#### [Exercise instructions]
Exactly how many lines in the entries contain "padding"? Give that number alone.

START The records

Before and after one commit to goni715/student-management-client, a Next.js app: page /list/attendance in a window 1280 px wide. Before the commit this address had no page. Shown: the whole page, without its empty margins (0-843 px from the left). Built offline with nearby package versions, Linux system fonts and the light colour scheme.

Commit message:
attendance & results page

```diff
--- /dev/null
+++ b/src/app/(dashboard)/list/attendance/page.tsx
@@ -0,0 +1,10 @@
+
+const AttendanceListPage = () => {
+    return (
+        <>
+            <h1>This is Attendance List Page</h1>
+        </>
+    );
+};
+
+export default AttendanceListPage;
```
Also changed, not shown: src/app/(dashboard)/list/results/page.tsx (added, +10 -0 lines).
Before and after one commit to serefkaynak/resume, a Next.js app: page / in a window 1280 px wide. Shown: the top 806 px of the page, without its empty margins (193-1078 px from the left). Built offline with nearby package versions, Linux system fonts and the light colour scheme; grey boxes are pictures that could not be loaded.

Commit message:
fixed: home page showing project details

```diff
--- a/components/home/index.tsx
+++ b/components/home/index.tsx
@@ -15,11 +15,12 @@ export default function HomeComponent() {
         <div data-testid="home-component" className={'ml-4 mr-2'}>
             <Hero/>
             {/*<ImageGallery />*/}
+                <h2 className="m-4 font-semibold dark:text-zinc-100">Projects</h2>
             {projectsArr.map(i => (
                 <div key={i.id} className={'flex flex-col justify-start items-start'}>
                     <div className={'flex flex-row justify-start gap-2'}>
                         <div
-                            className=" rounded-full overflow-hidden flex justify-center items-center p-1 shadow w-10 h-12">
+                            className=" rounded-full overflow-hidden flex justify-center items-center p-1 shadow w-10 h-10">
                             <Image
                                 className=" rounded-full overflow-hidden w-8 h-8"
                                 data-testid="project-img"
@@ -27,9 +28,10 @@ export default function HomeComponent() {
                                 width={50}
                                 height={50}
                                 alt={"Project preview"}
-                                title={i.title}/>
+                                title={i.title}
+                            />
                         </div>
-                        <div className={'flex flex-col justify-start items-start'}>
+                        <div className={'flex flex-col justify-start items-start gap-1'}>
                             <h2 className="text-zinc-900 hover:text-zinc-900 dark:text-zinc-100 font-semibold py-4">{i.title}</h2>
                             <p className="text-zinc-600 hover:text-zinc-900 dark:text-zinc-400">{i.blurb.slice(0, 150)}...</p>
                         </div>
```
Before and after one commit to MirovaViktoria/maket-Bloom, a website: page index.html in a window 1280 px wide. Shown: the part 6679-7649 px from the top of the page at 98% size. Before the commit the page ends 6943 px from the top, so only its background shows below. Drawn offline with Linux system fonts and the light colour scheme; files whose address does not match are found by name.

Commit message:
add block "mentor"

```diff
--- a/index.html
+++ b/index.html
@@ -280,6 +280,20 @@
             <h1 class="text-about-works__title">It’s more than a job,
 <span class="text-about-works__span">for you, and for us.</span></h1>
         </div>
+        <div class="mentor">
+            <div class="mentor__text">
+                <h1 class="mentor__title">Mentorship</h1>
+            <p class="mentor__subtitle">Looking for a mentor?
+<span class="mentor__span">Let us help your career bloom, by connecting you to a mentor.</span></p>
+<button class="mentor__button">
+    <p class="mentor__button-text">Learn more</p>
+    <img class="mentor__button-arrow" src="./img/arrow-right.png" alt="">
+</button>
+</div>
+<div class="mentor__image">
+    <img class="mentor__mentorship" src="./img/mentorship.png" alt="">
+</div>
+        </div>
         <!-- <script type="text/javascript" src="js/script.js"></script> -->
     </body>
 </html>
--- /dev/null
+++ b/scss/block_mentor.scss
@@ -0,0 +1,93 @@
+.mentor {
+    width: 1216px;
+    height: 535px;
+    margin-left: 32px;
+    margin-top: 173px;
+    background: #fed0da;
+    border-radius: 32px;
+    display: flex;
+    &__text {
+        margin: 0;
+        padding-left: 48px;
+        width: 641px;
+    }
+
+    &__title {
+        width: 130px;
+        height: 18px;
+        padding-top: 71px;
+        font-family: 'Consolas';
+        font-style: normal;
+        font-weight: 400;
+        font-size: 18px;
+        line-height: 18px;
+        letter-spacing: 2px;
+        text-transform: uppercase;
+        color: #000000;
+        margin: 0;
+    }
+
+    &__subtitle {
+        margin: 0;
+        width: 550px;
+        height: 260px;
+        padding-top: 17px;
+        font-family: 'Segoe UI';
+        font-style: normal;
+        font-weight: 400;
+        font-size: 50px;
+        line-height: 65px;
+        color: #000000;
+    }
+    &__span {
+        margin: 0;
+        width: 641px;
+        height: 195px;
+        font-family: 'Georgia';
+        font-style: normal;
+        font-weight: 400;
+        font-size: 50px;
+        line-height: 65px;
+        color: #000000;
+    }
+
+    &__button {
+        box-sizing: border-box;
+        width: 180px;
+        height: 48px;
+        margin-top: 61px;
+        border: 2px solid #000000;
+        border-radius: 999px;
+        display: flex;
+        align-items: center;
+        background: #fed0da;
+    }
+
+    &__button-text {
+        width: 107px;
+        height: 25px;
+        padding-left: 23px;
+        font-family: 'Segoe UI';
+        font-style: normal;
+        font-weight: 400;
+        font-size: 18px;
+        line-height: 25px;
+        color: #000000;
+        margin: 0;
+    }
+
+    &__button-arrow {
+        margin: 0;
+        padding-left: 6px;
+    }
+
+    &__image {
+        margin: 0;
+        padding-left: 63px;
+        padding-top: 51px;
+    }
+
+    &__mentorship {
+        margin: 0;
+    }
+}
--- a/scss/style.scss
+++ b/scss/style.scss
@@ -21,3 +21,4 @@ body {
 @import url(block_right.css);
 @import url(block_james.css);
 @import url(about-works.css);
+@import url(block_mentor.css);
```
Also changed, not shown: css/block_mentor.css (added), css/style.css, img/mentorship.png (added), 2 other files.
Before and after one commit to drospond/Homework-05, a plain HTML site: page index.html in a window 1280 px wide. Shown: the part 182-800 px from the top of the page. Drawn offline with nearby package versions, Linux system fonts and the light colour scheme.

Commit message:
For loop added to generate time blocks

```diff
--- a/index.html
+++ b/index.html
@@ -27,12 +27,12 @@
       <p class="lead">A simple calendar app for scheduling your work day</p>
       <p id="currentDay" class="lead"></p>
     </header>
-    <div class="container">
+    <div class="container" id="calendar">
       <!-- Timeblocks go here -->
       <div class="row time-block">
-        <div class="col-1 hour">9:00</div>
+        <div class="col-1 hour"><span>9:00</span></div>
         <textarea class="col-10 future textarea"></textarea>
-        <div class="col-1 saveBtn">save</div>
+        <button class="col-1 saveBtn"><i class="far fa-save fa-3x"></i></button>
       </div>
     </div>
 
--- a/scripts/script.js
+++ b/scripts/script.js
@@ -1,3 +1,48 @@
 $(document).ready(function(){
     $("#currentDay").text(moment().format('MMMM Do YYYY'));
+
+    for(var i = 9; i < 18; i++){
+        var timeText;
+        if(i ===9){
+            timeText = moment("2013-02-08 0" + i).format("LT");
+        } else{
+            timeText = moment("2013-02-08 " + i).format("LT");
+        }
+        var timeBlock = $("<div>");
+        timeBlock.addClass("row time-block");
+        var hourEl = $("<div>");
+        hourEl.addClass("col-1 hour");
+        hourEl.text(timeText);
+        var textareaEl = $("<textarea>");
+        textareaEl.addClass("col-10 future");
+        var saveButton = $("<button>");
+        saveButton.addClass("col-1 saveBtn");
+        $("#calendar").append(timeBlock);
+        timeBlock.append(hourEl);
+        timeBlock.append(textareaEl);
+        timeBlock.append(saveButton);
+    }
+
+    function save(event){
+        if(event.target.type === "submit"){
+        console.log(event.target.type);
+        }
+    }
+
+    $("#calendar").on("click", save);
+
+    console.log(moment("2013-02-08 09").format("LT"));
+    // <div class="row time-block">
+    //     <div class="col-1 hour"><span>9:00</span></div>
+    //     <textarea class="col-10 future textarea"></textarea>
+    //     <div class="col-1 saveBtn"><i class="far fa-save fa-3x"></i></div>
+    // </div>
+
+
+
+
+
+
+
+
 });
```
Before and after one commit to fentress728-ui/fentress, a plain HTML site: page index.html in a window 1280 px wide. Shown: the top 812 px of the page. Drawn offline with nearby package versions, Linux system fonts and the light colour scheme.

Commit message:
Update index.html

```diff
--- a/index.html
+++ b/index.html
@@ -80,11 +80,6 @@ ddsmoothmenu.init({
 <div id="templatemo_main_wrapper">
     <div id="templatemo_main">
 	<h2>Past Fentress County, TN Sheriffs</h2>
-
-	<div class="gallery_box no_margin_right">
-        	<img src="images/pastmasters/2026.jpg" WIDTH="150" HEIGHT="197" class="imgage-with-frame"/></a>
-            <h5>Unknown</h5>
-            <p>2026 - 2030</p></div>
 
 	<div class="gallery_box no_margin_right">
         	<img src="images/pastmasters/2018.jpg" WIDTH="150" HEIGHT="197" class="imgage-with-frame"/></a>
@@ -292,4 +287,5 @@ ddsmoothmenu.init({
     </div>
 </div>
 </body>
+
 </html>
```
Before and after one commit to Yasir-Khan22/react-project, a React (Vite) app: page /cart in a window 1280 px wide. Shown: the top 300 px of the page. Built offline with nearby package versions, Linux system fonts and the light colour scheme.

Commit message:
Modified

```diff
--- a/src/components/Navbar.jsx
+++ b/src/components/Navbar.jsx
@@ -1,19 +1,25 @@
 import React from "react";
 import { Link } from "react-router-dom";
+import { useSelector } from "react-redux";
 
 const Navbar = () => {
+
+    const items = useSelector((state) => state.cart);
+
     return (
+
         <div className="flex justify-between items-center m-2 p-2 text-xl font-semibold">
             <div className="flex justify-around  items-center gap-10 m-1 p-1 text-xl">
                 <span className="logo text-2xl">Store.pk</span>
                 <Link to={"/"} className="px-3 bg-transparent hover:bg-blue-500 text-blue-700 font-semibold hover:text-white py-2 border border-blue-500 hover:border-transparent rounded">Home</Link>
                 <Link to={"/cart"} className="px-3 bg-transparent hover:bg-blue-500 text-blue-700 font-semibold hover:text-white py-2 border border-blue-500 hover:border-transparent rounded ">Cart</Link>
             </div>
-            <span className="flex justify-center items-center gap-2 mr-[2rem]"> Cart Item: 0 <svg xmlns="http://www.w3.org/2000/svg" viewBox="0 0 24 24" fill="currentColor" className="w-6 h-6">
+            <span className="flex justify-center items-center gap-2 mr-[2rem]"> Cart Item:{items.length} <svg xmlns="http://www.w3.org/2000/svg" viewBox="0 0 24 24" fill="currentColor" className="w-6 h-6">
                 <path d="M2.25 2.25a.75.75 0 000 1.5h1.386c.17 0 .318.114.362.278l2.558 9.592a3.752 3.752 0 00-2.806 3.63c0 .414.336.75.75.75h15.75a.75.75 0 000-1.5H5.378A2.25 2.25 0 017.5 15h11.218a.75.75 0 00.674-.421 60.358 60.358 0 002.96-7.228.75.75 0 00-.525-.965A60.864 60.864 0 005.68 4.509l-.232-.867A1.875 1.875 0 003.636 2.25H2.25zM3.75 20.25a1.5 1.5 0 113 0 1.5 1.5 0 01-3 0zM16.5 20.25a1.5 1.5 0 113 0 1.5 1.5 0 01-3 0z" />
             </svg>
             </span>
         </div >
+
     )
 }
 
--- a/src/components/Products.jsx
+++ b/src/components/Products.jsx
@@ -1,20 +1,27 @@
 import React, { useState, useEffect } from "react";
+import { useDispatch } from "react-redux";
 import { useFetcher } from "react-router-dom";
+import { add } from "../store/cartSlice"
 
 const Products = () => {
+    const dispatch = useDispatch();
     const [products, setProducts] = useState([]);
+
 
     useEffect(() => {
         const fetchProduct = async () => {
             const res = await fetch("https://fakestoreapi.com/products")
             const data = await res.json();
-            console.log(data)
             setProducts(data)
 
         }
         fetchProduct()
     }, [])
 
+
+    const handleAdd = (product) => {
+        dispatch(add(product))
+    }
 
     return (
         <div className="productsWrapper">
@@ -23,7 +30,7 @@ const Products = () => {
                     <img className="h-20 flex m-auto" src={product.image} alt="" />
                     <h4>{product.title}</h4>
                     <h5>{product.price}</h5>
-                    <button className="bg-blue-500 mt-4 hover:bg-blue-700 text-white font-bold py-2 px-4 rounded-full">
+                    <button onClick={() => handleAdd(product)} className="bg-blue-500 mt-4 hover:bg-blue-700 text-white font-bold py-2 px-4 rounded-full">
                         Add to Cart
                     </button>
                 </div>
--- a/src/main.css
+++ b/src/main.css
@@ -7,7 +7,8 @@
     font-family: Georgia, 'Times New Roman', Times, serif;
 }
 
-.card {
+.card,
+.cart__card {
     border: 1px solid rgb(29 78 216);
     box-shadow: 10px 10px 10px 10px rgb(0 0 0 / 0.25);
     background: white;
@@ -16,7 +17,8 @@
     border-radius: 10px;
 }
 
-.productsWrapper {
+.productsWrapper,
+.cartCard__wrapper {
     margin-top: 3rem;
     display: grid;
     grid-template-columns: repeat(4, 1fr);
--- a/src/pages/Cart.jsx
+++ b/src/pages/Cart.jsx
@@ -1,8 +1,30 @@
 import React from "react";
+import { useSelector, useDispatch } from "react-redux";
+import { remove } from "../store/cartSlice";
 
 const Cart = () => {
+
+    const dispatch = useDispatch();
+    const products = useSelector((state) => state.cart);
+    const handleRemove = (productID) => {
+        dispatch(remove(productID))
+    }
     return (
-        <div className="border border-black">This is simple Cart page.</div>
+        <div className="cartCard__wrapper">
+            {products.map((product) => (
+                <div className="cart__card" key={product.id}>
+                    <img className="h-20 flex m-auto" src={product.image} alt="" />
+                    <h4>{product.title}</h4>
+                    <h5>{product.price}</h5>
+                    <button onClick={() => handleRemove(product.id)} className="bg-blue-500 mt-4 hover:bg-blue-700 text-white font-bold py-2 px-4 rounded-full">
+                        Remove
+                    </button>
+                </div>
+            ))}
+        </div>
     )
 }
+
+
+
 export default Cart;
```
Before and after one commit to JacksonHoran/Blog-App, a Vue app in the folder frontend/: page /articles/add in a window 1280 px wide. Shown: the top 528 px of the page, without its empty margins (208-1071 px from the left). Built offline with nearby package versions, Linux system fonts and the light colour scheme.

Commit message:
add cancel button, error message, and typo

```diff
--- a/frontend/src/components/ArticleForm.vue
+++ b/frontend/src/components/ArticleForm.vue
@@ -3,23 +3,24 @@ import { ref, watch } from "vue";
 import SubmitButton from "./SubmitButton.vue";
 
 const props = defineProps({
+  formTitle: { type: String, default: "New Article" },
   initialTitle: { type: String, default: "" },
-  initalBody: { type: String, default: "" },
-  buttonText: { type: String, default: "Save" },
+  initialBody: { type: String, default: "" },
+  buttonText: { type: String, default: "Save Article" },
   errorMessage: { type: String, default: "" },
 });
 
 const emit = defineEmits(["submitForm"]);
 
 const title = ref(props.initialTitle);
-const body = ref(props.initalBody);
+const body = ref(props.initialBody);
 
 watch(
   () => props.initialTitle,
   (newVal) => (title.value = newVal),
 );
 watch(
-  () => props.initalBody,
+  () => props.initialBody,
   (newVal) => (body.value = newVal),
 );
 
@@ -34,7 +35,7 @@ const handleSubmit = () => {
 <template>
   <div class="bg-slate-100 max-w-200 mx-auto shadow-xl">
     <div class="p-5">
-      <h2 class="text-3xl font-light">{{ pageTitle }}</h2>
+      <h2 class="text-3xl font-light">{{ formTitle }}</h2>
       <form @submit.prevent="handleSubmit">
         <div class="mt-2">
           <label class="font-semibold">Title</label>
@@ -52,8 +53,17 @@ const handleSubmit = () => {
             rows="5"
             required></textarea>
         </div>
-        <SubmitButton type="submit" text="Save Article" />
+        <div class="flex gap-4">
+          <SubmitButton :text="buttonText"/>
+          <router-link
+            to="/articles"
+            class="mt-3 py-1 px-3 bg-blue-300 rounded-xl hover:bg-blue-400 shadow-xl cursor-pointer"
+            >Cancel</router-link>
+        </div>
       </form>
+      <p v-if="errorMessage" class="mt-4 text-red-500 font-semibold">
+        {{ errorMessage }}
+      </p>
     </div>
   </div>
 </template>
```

END The records

#### [Result]
7